The height ranges from 40 to 120 cm (47 in). The panicle is 7–20 cm, usually nodding and often spreading,[4] but erect as first.[5] The leaf-sheaths are hairy, the upper are usually hairless.[5]B. commutatus is stouter than B. racemosus, the smooth brome, with a flower-head not drooping to one side and a broader elongated branched flower head.[6]

Meadow brome structure

Habitat and distribution

It is found in meadows, wasteground, road verges, hayfields and rough grassland.[7] Found throughout the United Kingdom, it is common in England on the moist soils of water meadows; it is rare in Scotland, Ireland and Wales.[3] It is found naturally throughout Europe, N. Africa, W. Asia. It has been introduced into North America and in the United States is known as 'Hairy Chess'. The flowering period is from May to July.[3]

Crop value

Meadow brome in a typical habitat

The species has no fodder value in the United Kingdom and is regarded as a weed. The attractive inflorescences may be used, either fresh or dry, in flower arrangements.[3]


Bromus commutatus var. pubens Wats has spikelets which are not hairless, having soft hairs.[3]



  1. ^ synonyms. Accessed : 01-06-10 Archived August 14, 2012, at the Wayback Machine
  2. ^ BSBI List 2007 (xls). Botanical Society of Britain and Ireland. Archived from the original (xls) on 2015-06-26. Retrieved 2014-10-17.
  3. ^ a b c d e Hubbard, Page 85
  4. ^ Clapham, Page 460
  5. ^ a b Fitter, Page 74
  6. ^ McLintock, Page 277
  7. ^ Philips, Page 72


  • Clapham, A. R., Tutin, T. G. & Warburg, E. F. (1987). Excursion Flora of the British Isles. Cambridge : Cambridge University Press. ISBN 0-521-23290-2.
  • Fitter, R., Fitter, A. and Farrer, A. (1984). Collins Guide to the Grasses, Sedges, Rushes, and Ferns. London : Collins. ISBN 0-00-219136-9.
  • Hubbard, C. E. (1992). Grasses. Harmondsworth : Penguin Books. ISBN 978-0-14-013227-4
  • McLintock, D. and Fitter, R. S. R. (1982). The Pocket Guide to Wild Flowers.
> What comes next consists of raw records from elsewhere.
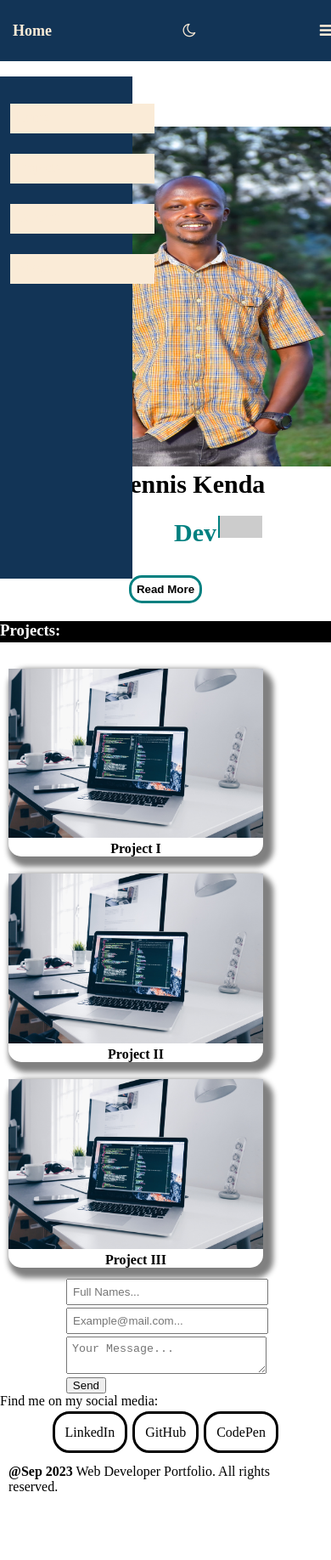
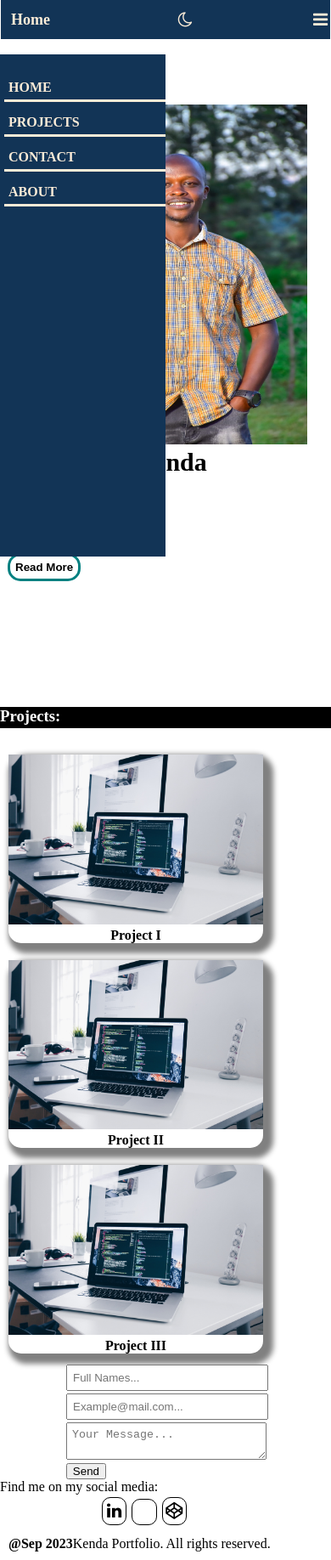
Before and after one commit to stillthskin/stillthskin.github.io, a React (Vite) app: page / in a window 390 px wide. Shown: the whole page at 85% size. Before the commit the page ends 1769 px from the top, so only its background shows below. Built offline with nearby package versions, Linux system fonts and the light colour scheme.

Commit message:
Change of home page url

```diff
--- a/package.json
+++ b/package.json
@@ -1,4 +1,5 @@
 {
+  "website": "http://stillthskin.github.io/portfolio",
   "name": "rportfolio",
   "private": true,
   "version": "0.0.0",
@@ -6,11 +7,13 @@
   "scripts": {
     "dev": "vite",
     "build": "vite build",
-    "deploy": "gh-pages -b rpages -d build",
+    "predeploy": "npm run build",
+    "deploy": "gh-pages -d build",
     "lint": "eslint . --ext js,jsx --report-unused-disable-directives --max-warnings 0",
     "preview": "vite preview"
   },
   "dependencies": {
+    "gh-pages": "^6.0.0",
     "react": "^18.2.0",
     "react-dom": "^18.2.0"
   },
--- a/src/App.css
+++ b/src/App.css
@@ -6,11 +6,11 @@
 
     .navi {
         display: flex;
-        width: 99%;
+        width: 98%;
         justify-content: space-between;
-        height: 60px;
+        height: 40px;
         background: #123456;
-        padding: 6px;
+        padding: 3px;
         align-items: center;
         margin: auto;
     }
@@ -29,18 +29,21 @@
 
     .navi #togglemenu {
         display: block;
+
     }
 
     .sidenavi {
         display: block;
         height: 70vh;
-        width: 40%;
+        width: 50%;
         background-color: #123456;
         position: absolute;
+        z-index: 2;
+        overflow: hidden;
     }
 
     .fa {
-        font-size: 18px;
+        font-size: 20px;
         color: antiquewhite;
     }
 
@@ -58,7 +61,7 @@
         left: 0px;
         justify-content: start;
         height: auto;
-        padding: 12px;
+        padding: 5px;
 
     }
 
@@ -69,8 +72,9 @@
         width: 100%;
         height: auto;
         border-bottom: solid antiquewhite;
-        background-color: antiquewhite;
-        padding: 7px;
+        padding: 5px;
+        text-transform: uppercase;
+        font-weight: bold;
     }
 
     #my_intro {
@@ -93,7 +97,9 @@
         margin-top: 50px;
         width: 100%;
         padding: 9px;
-        height: auto;
+        min-height: 700px;
+        position: relative;
+        z-index: 1;
         background: #fff;
     }
 
@@ -103,13 +109,18 @@
         align-items: center;
     }
 
+    #about .imgsect img {
+        width: 90%;
+        margin-left: 5%;
+    }
+
     #about .descsect {
         width: 100%;
         height: auto;
         display: block;
         justify-content: center;
         align-items: center;
-        text-align: center;
+        text-align: start;
     }
 
     h2 {
@@ -175,16 +186,21 @@
 
     #projects {
         background: #fff;
+        align-items: center;
+        justify-content: center;
     }
 
     #projects ul {
+        margin: auto;
         margin-top: 21px;
+
     }
 
     #projects li {
         display: inline-grid;
         row-gap: 10px;
         margin: 10px;
+
 
     }
 
@@ -209,7 +225,7 @@
     }
 
     .foot .social a {
-        padding: 12px;
+        padding: 5px;
         border-radius: 50%;
         line-height: 1.2em;
         text-decoration: none;
@@ -218,7 +234,7 @@
     }
 
     .foot .social a:hover {
-        padding: 12px;
+        padding: 5px;
         border-radius: 50%;
         line-height: 1.2em;
         text-decoration: none;
@@ -232,16 +248,19 @@
     }
 
     .foot .social ul {
-        margin-left: 15%;
+        margin-left: 30%;
     }
 
     .foot .social ul li {
         display: inline-grid;
         overflow: hidden;
-        border: solid black 3px;
+        border: solid black 1px;
         transition: all 1.5s;
-        border-radius: 20px;
-
+        border-radius: 10px;
+        width: 10%;
+        color: #000;
+        align-items: center;
+        justify-content: center;
     }
 
     .foot .social ul li:nth-child(1):hover {
--- a/src/components/Footer.jsx
+++ b/src/components/Footer.jsx
@@ -15,12 +15,13 @@ function Footer() {
                 <div class="social">
                     Find me on my social media:<br />
                     <ul>
-                        <li><a href="https://www.linkedin.com">LinkedIn</a></li>
-                        <li><a href="https://www.linkedin.com">GitHub</a></li>
-                        <li><a href="https://www.linkedin.com">CodePen</a></li>
+                        <li><a href="https://www.linkedin.com"><i class="fa fa-linkedin"></i></a></li>
+                        <li><a href="https://www.linkedin.com"><i class="fa-brands fa-github"></i></a></li>
+                        <li><a href="https://www.linkedin.com"><i class="fa fa-codepen" aria-hidden="true"></i>
+                        </a></li>
                     </ul>
                 </div>
-                <p class="copywright"><b>@<span id="copydate">{full_year}</span></b> Web Developer Portfolio. All rights reserved.</p>
+                <p class="copywright"><b>@<span id="copydate">{full_year}</span></b>Kenda Portfolio. All rights reserved.</p>
             </footer>
         </>
     )
--- a/src/components/Navi.jsx
+++ b/src/components/Navi.jsx
@@ -23,7 +23,7 @@ function Navi() {
 
             </div >
             <br />
-            <div id='sidenavi' className='sidenavi'>
+            <div id='sidenavi' className={sidenavi ? 'sidenavi show' : 'sidenavi hide'}>
                 <ul>
                     <li><a href='#home'>Home</a></li>
                     <li><a href='#home'>Projects</a></li>
@@ -36,7 +36,7 @@ function Navi() {
 }
 function showsidenavi() {
     console.log("The navi Button clicked");
-    alert("The navi Button clicked");
+    alert("The navi Button clicked" + sidenavi);
 
 }
 function toggltheme() {
--- a/src/components/Projects.jsx
+++ b/src/components/Projects.jsx
@@ -6,6 +6,7 @@ function Projects() {
     return (
         <>
             <div id="projects">
+                <br />
                 <h3>Projects:</h3>
 
                 <ul>
--- a/src/index.css
+++ b/src/index.css
@@ -3,6 +3,14 @@
     margin: 0;
     animation: transIn;
     animation-duration: 1.5s;
+}
+
+.hide {
+    display: none;
+}
+
+.show {
+    display: block;
 }
 
 .navi {
@@ -173,13 +181,11 @@ ul {
     left: 0;
 }
 
-.projects {
-    width: 100%;
-}
-
 /*##############################################################################################*/
 #projects {
     background: #fff;
+    justify-content: center;
+    align-items: center;
 }
 
 #projects li {
@@ -203,10 +209,6 @@ ul {
     text-decoration: none;
     box-shadow: grey 20px;
     top: 15px;
-}
-
-#projects {
-    width: 100%;
 }
 
 #projects a:hover {
@@ -259,6 +261,14 @@ textarea {
 
 }
 
+.foot .social .fa {
+    color: #000;
+}
+
+.foot .social .fa:hover {
+    color: #fff;
+}
+
 .foot .social a:hover {
     padding: 12px;
     border-radius: 50%;
@@ -274,15 +284,15 @@ textarea {
 }
 
 .foot .social ul {
-    margin-left: 35%;
+    margin-left: 40%;
 }
 
 .foot .social ul li {
     display: inline-grid;
     overflow: hidden;
-    border: solid black 3px;
+    border: solid black 1px;
     transition: all 1.5s;
-    border-radius: 20px;
+    border-radius: 11px;
     margin: 3px;
 
 }
```
Also changed, not shown: 1 other file (tests, documents, lock files or other folders).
London : Collins. ISBN 0-00-219363-9.
  • Phillips, Roger (1980). Grasses, Ferns, Mosses, & Lichens London : Book Club Associates.

External links